    Rees Morgan moved up in the rankings and is now ranked as a Leading Lawyer in Band 3 in the Litigation: White Collar Crime & Government Investigations category for California. “Rees is one of the most personable, kind, smart and strategic lawyers you could have on your side. And most importantly, he’s brutally honest about each aspect of your case,” raves a client. Another remarks, “Rees has such a persuasive style in oral argument and can take complex facts and boil them down into simple arguments.” Rees has been recognized by Chambers since 2021.

    Sean Coyle is newly ranked as a Leading Lawyer in Band 5 in the Litigation: White Collar Crime & Government Investigations category for California. A client notes, “He’s very pragmatic – sometimes people can lose the forest for the trees, but he doesn’t. He’s solutions driven.”


    Coblentz’s employment practice is newly ranked in Band 3 in the California: Labor & Employment – Highly Regarded category. “The team at Coblentz is made up of excellent lawyers and trusted advisers,” notes a client. Another remarks, “They are very responsive and engaged. They really prioritize us as a client and are able to deliver candid advice and good judgment while seeing issues from all sides.”

    Employment partner Fred Alvarez is again recognized as a Senior Statesperson in California in the Labor & Employment category. “He is excellent – he is extremely knowledgeable about employment law and uses his knowledge to dissect issues,” raves one client. Another notes, “His demeanor is very calm, conveying experience, knowledge and a level approach. He is focused on reaching resolutions and seeing a path toward solving problems.” Fred has been recognized by Chambers for more than 20 years.

    Hannah Jones is newly ranked in the Up and Coming category. “She is very knowledgeable, practical and efficient. She is extremely responsive and helps us navigate some very complicated issues,” notes a client.
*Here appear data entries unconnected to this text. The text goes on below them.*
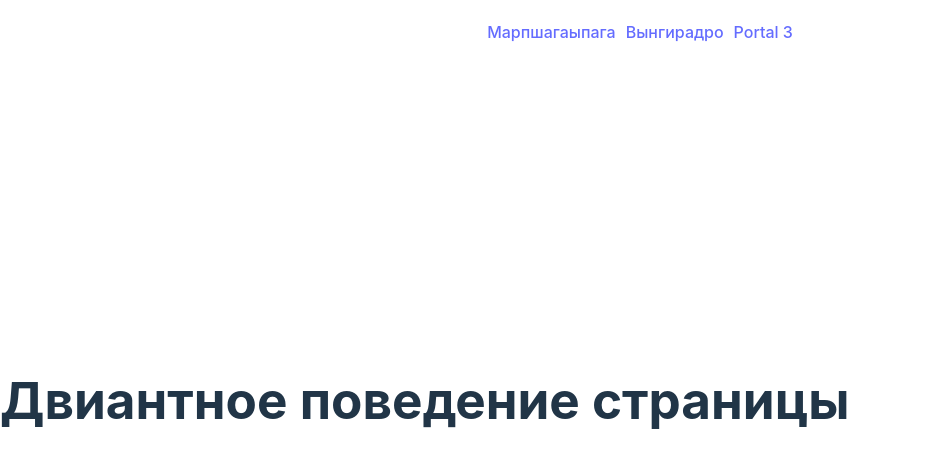
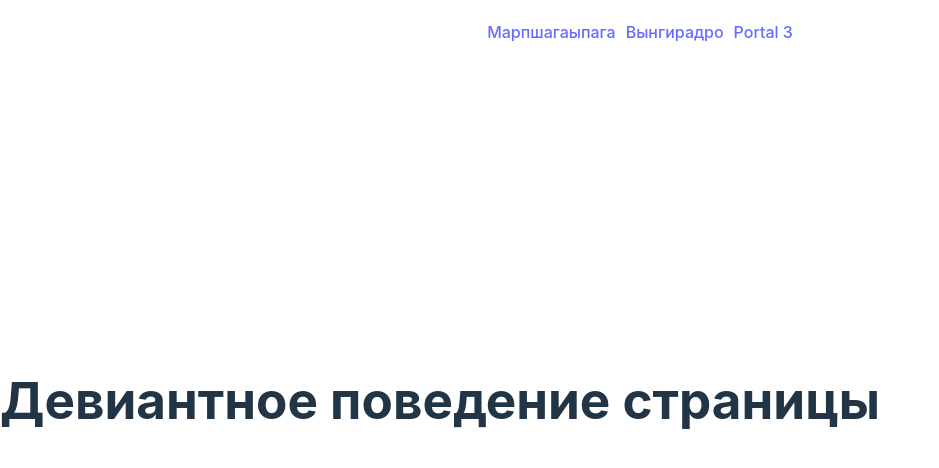
Before and after one commit to DMax-YT/stateless-router, a React (Vite) app: page / in a window 1280 px wide. Shown: the top 468 px of the page, without its empty margins (0-939 px from the left). Built offline with nearby package versions, Linux system fonts and the light colour scheme.

Commit message:
fix typo

```diff
--- a/src/App.jsx
+++ b/src/App.jsx
@@ -20,7 +20,7 @@ function App() {
       return <Page3 />
     }
 
-    return <h1 color='aquamarine'>Двиантное поведение страницы</h1>
+    return <h1 color='aquamarine'>Девиантное поведение страницы</h1>
   }
   return (
     <>
```
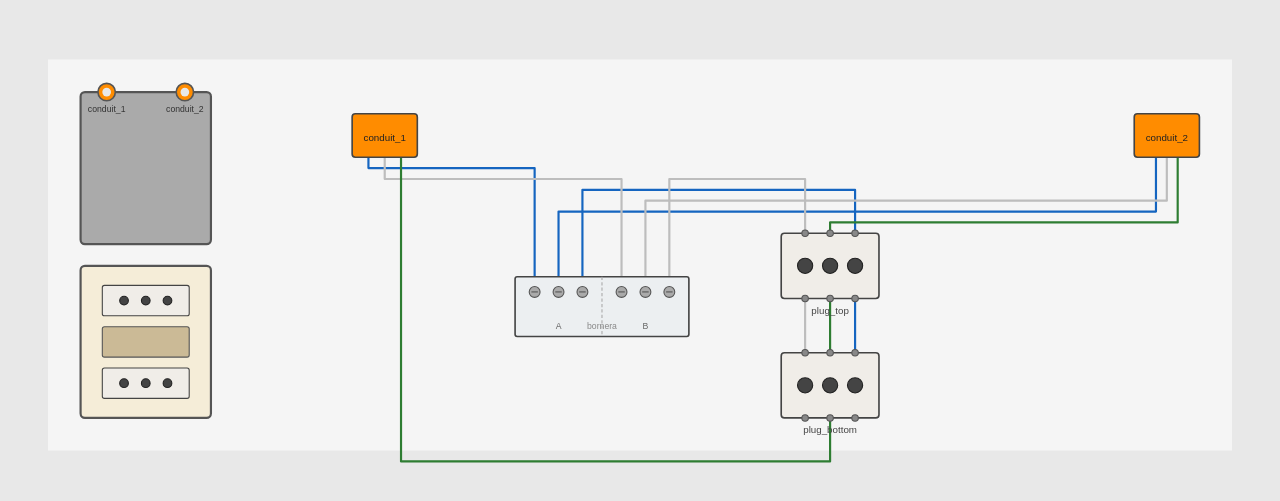
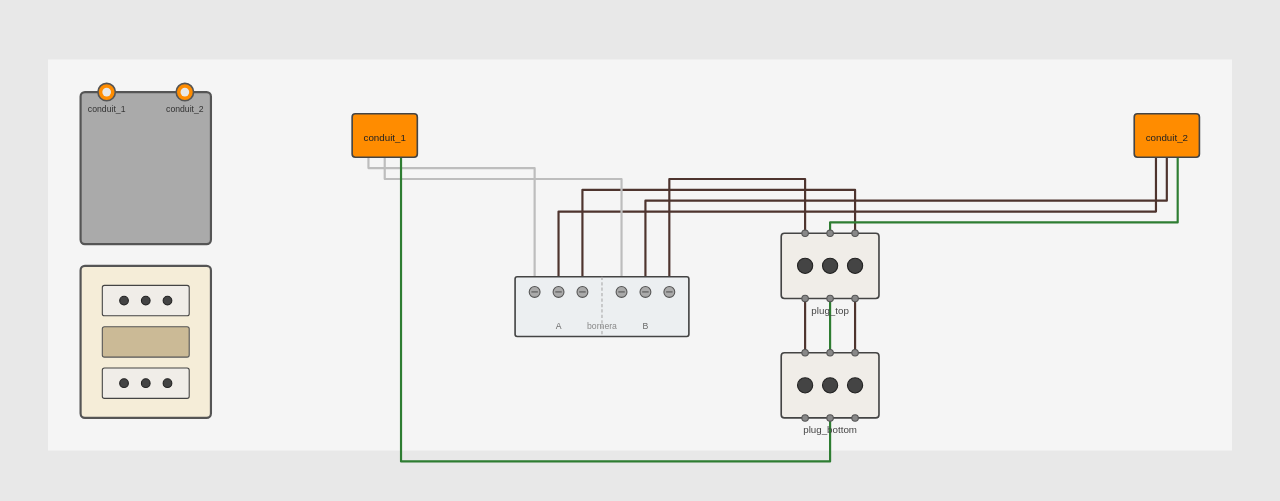
Before and after one commit to eldano/wiringml, a website: page examples/basic.html in a window 1280 px wide. Shown: the part 145-646 px from the top of the page. Drawn offline with Linux system fonts and the light colour scheme.

Commit message:
Use real colors for example

```diff
--- a/examples/basic.html
+++ b/examples/basic.html
@@ -48,16 +48,16 @@
   </g>
   <g id="wiring" transform="translate(220, 0)">
     <g id="wires">
-      <path d="M 75 90 L 75 100 L 228 100 L 228 190 L 228 200" stroke="#1565C0" stroke-width="2" fill="none" stroke-linecap="round" stroke-linejoin="round"/>
-      <path d="M 250 200 L 250 140 L 800 140 L 800 100 L 800 90" stroke="#1565C0" stroke-width="2" fill="none" stroke-linecap="round" stroke-linejoin="round"/>
-      <path d="M 272 200 L 272 190 L 272 120 L 523 120 L 523 150 L 523 160" stroke="#1565C0" stroke-width="2" fill="none" stroke-linecap="round" stroke-linejoin="round"/>
+      <path d="M 75 90 L 75 100 L 228 100 L 228 190 L 228 200" stroke="#BDBDBD" stroke-width="2" fill="none" stroke-linecap="round" stroke-linejoin="round"/>
+      <path d="M 250 200 L 250 140 L 800 140 L 800 100 L 800 90" stroke="#4E342E" stroke-width="2" fill="none" stroke-linecap="round" stroke-linejoin="round"/>
+      <path d="M 272 200 L 272 190 L 272 120 L 523 120 L 523 150 L 523 160" stroke="#4E342E" stroke-width="2" fill="none" stroke-linecap="round" stroke-linejoin="round"/>
       <path d="M 90 90 L 90 110 L 308 110 L 308 190 L 308 200" stroke="#BDBDBD" stroke-width="2" fill="none" stroke-linecap="round" stroke-linejoin="round"/>
-      <path d="M 330 200 L 330 130 L 810 130 L 810 70" stroke="#BDBDBD" stroke-width="2" fill="none" stroke-linecap="round" stroke-linejoin="round"/>
-      <path d="M 352 200 L 352 140 L 352 110 L 477 110 L 477 150 L 477 160" stroke="#BDBDBD" stroke-width="2" fill="none" stroke-linecap="round" stroke-linejoin="round"/>
+      <path d="M 330 200 L 330 130 L 810 130 L 810 70" stroke="#4E342E" stroke-width="2" fill="none" stroke-linecap="round" stroke-linejoin="round"/>
+      <path d="M 352 200 L 352 140 L 352 110 L 477 110 L 477 150 L 477 160" stroke="#4E342E" stroke-width="2" fill="none" stroke-linecap="round" stroke-linejoin="round"/>
       <path d="M 105 90 L 105 120 L 105 370 L 500 370 L 500 340 L 500 330" stroke="#2E7D32" stroke-width="2" fill="none" stroke-linecap="round" stroke-linejoin="round"/>
       <path d="M 500 160 L 500 150 L 820 150 L 820 110 L 820 90" stroke="#2E7D32" stroke-width="2" fill="none" stroke-linecap="round" stroke-linejoin="round"/>
-      <path d="M 523 220 L 523 270" stroke="#1565C0" stroke-width="2" fill="none" stroke-linecap="round" stroke-linejoin="round"/>
-      <path d="M 477 220 L 477 270" stroke="#BDBDBD" stroke-width="2" fill="none" stroke-linecap="round" stroke-linejoin="round"/>
+      <path d="M 523 220 L 523 270" stroke="#4E342E" stroke-width="2" fill="none" stroke-linecap="round" stroke-linejoin="round"/>
+      <path d="M 477 220 L 477 270" stroke="#4E342E" stroke-width="2" fill="none" stroke-linecap="round" stroke-linejoin="round"/>
       <path d="M 500 220 L 500 270" stroke="#2E7D32" stroke-width="2" fill="none" stroke-linecap="round" stroke-linejoin="round"/>
     </g>
     <g id="components">
```
Also changed, not shown: examples/basic.yaml (+7 -10 lines).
    To view the complete list of Coblentz rankings in the 2024 edition of Chambers USA, please visit the publication’s website linked here.

    Categories: News
  • Jennifer Scharre Appointed to the Executive Committee of the Trusts and Estates Law Section of the California Lawyers Association

    Coblentz family wealth partner Jennifer Scharre has been appointed to the Executive Committee of the Trusts and Estates Section (TEXCOM) of the California Lawyers Association, an organization dedicated to the professional advancement of attorneys practicing in the state of California. TEXCOM members serve a five-year term and work to improve trusts and estates law and the standard of practice among California Lawyers Association members. The Executive Committee also delivers programs and publications to section members and handles strategic planning for the section.

    Jennifer is a Certified Specialist in Estate Planning, Trust and Probate Law by the California Board of Legal Specialization. Her practice focuses on sophisticated wealth transfer strategies for high net worth clients, including founders, individuals at startups, and clients with large real estate portfolios.

    In addition to serving on TEXCOM, Jennifer serves on the Board of Trustees of the Silicon Valley Bar Association (SVBA), where she is also Treasurer. Jennifer is also a member of the Estate Planning, Trust and Probate Section of the State Bar of California. She is a prolific speaker and provides informative presentations regarding estate planning, charitable giving, and special needs issues to professional organizations and her local community.

    Categories: News